- _ASSIGNMENT_
Return the lines below that carry the word "joernba".

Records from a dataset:
_ _ _ _ _ _ _

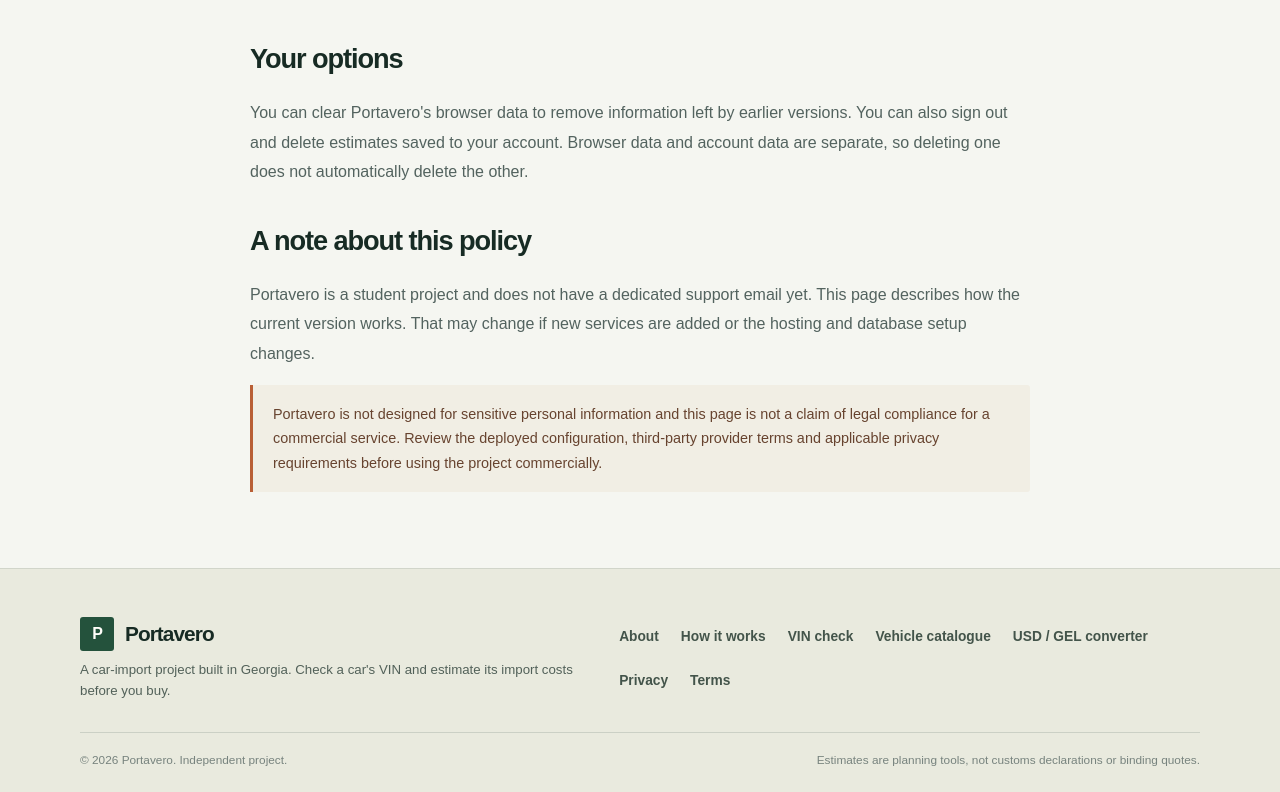
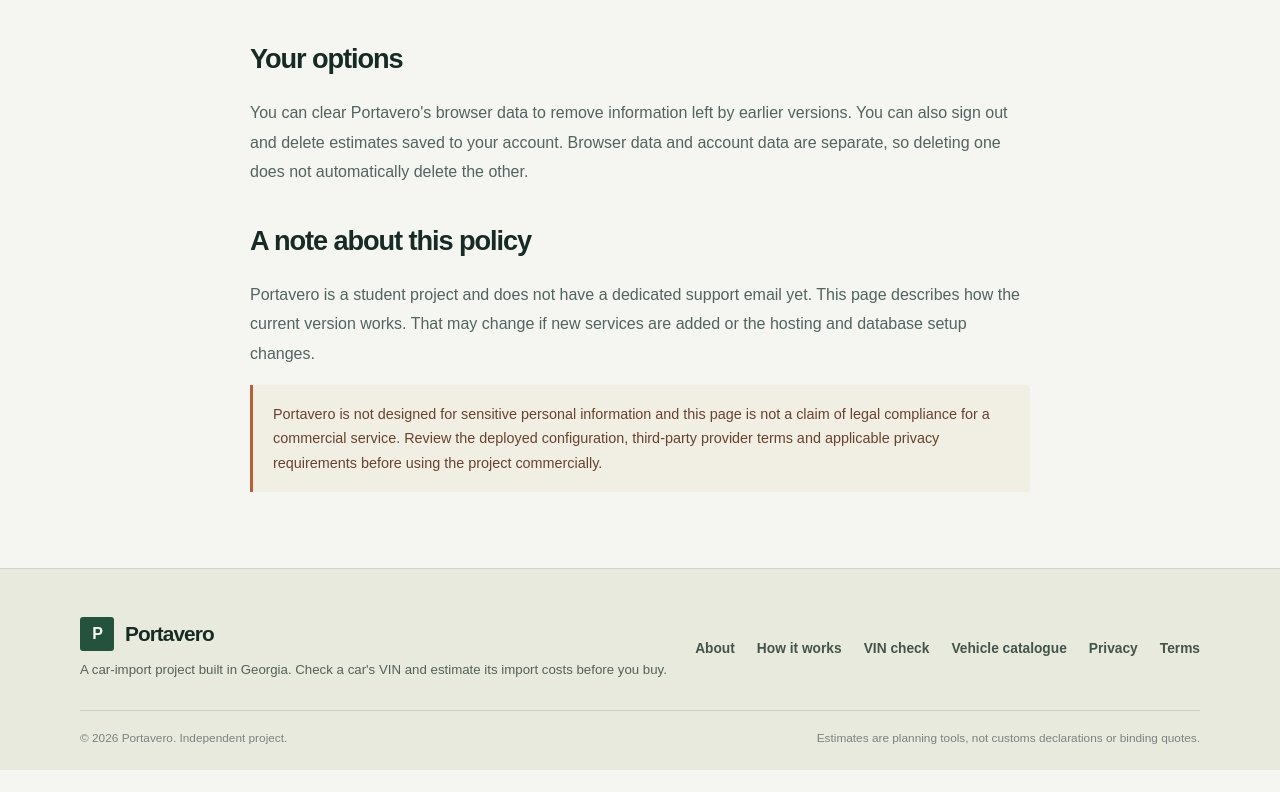
Before and after one commit to GIORGIO2032Q4E/portavero, a Next.js app: page /privacy-policy in a window 1280 px wide. Shown: the part 2030-2822 px from the top of the page. After the commit the page ends 2800 px from the top, so only its background shows below. Built offline with nearby package versions, Linux system fonts and the light colour scheme; no server answers.

Commit message:
Remove currency converter references

```diff
--- a/src/app/layout.tsx
+++ b/src/app/layout.tsx
@@ -51,7 +51,6 @@ export default function RootLayout({ children }: Readonly<{ children: React.Reac
               <Link href="/how-it-works">How it works</Link>
               <Link href="/vin-check">VIN check</Link>
               <Link href="/vehicles">Vehicle catalogue</Link>
-              <Link href="/currency-converter">USD / GEL converter</Link>
               <Link href="/privacy-policy">Privacy</Link>
               <Link href="/terms">Terms</Link>
             </div>
```
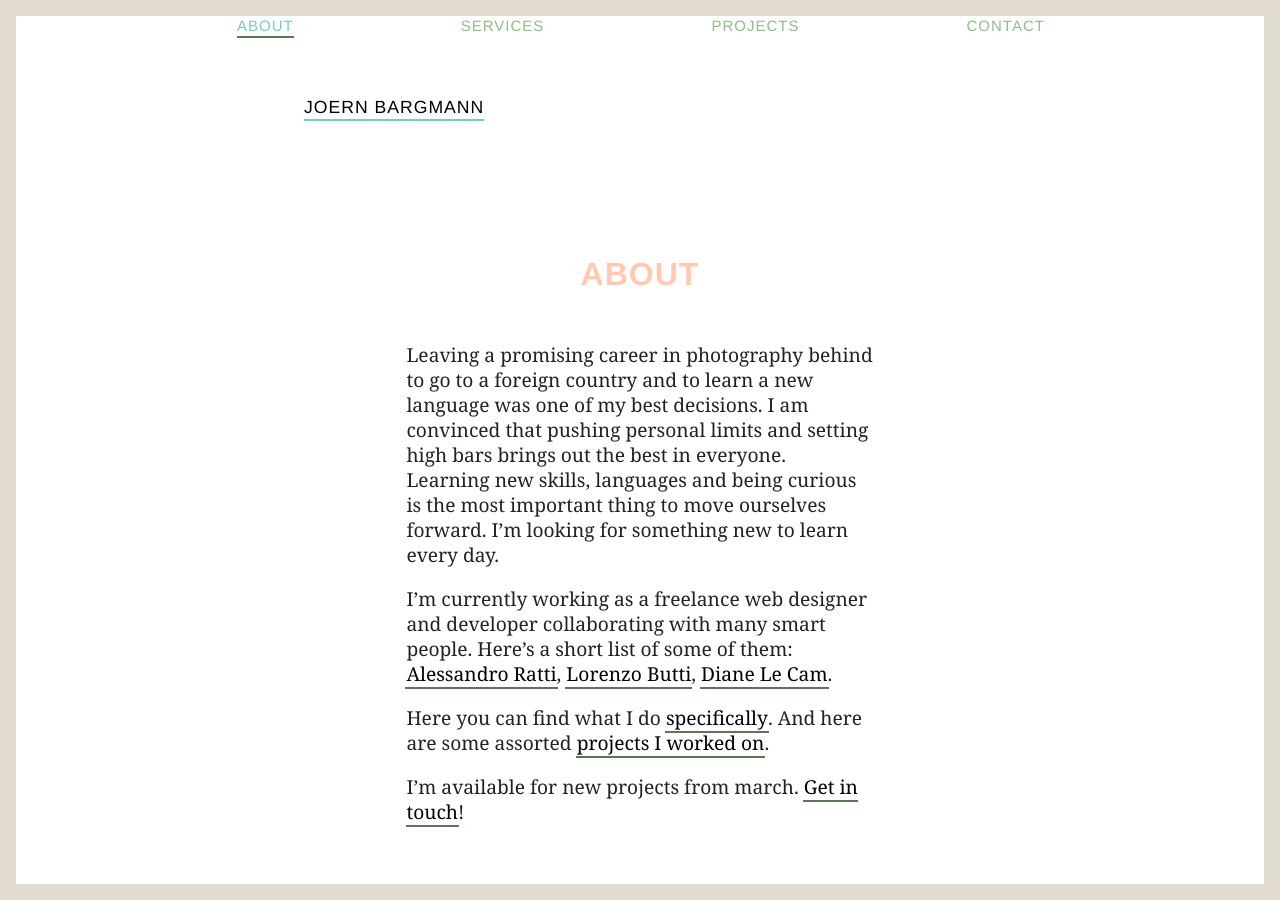
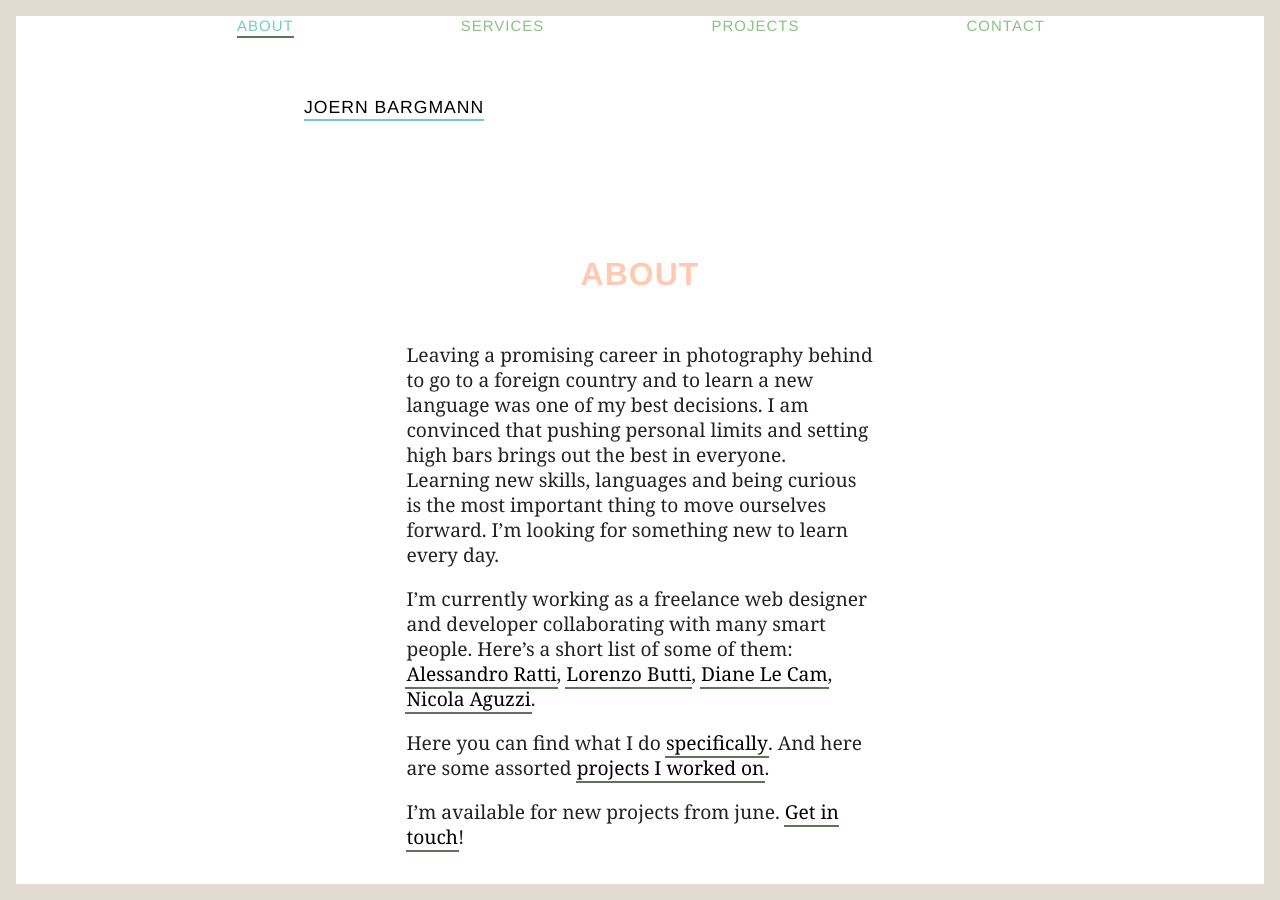
Before and after one commit to joernba/joernba.github.io, a Jekyll site: the page built from about.md, in a window 1280 px wide. Built offline with Jekyll 4.4.1, drawn with Linux system fonts in a browser that asks for light colours; comment, search, counter and statistics services are not loaded.

Commit message:
updated availability and about
Signed-off-by: Joern Bargmann <joernba@gmail.com>

```diff
--- a/_config.yml
+++ b/_config.yml
@@ -10,7 +10,7 @@
 twitter_username: joernba
 github_username:  joernba
 bitbucket_username: joernba
-available_from: march
+available_from: june
 
 # Build settings
 markdown: kramdown
--- a/about.md
+++ b/about.md
@@ -7,7 +7,7 @@ weight: 1
 
 Leaving a promising career in photography behind to go to a foreign country and to learn a new language was one of my best decisions. I am convinced that pushing personal limits and setting high bars brings out the best in everyone. Learning new skills, languages and being curious is the most important thing to move ourselves forward. I’m looking for something new to learn every day.
 
-I’m currently working as a freelance web designer and developer collaborating with many smart people. Here’s a short list of some of them: [Alessandro Ratti](http://geekbreakfast.it), [Lorenzo Butti](http://lorenzobutti.com), [Diane Le Cam](http://dianelecam.com).
+I’m currently working as a freelance web designer and developer collaborating with many smart people. Here’s a short list of some of them: [Alessandro Ratti](http://geekbreakfast.it), [Lorenzo Butti](http://lorenzobutti.com), [Diane Le Cam](http://dianelecam.com), [Nicola Aguzzi](http://www.undo-redo.com).
 
 Here you can find what I do [specifically](/what-i-do). And here are some assorted [projects I worked on](/projects).
 
```
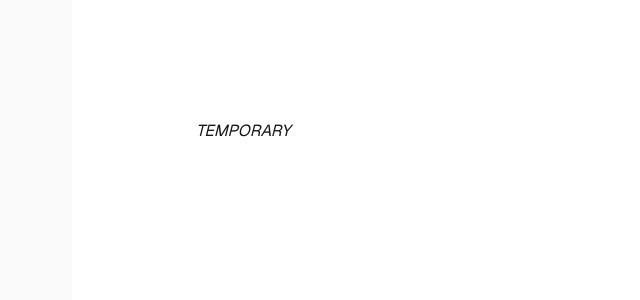
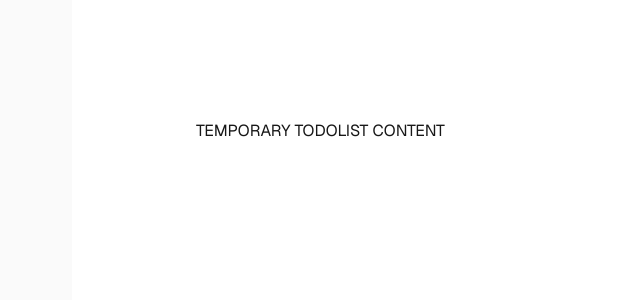
Before and after one commit to DG-InClass/DMIT-2008-A01-Jan-2026, a Next.js app in the folder src/D/nextjs-event-state-fundamentals-START/state-and-event/: page / in a window 1280 px wide. Shown: the top 300 px of the page, without its empty margins (168-808 px from the left). Built offline with nearby package versions, Linux system fonts and the light colour scheme.

Commit message:
Stubbed out the TodoList component

```diff
--- /dev/null
+++ b/src/D/nextjs-event-state-fundamentals-START/state-and-event/components/TodoList.js
@@ -0,0 +1,16 @@
+// ~/components/TodoList.js
+import {Box, Button, Grid, TextField} from '@mui/material';
+
+// React components are designed to have a
+// single parameter, commonly called "props".
+// It's an object that will hold the info
+// sent into the component.
+// You can choose either to just call it props
+// or you can provide a destructured object
+// if you want to identify specific property
+// names for the props.
+export default function TodoList(props) {
+    return <>
+        TEMPORARY TODOLIST CONTENT
+    </>
+}
--- a/src/D/nextjs-event-state-fundamentals-START/state-and-event/pages/index.js
+++ b/src/D/nextjs-event-state-fundamentals-START/state-and-event/pages/index.js
@@ -14,6 +14,7 @@ const geistMono = Geist_Mono({
 });
 
 import Container from '@mui/material/Container';
+import TodoList from "../components/TodoList";
 export default function Home() {
   return (
     <>
@@ -28,7 +29,7 @@ export default function Home() {
       >
         <main className={styles.main}>
           <Container maxWidth="sm">
-            <i>TEMPORARY</i>
+            <TodoList></TodoList>
           </Container>
         </main>
       </div>
```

_ _ _ _ _ _ _

- _RESPONSE TO THIS EXERCISE_
Before and after one commit to joernba/joernba.github.io, a Jekyll site: the page built from about.md, in a window 1280 px wide. Built offline with Jekyll 4.4.1, drawn with Linux system fonts in a browser that asks for light colours; comment, search, counter and statistics services are not loaded.
Signed-off-by: Joern Bargmann <joernba@gmail.com>
 twitter_username: joernba
 github_username:  joernba
 bitbucket_username: joernba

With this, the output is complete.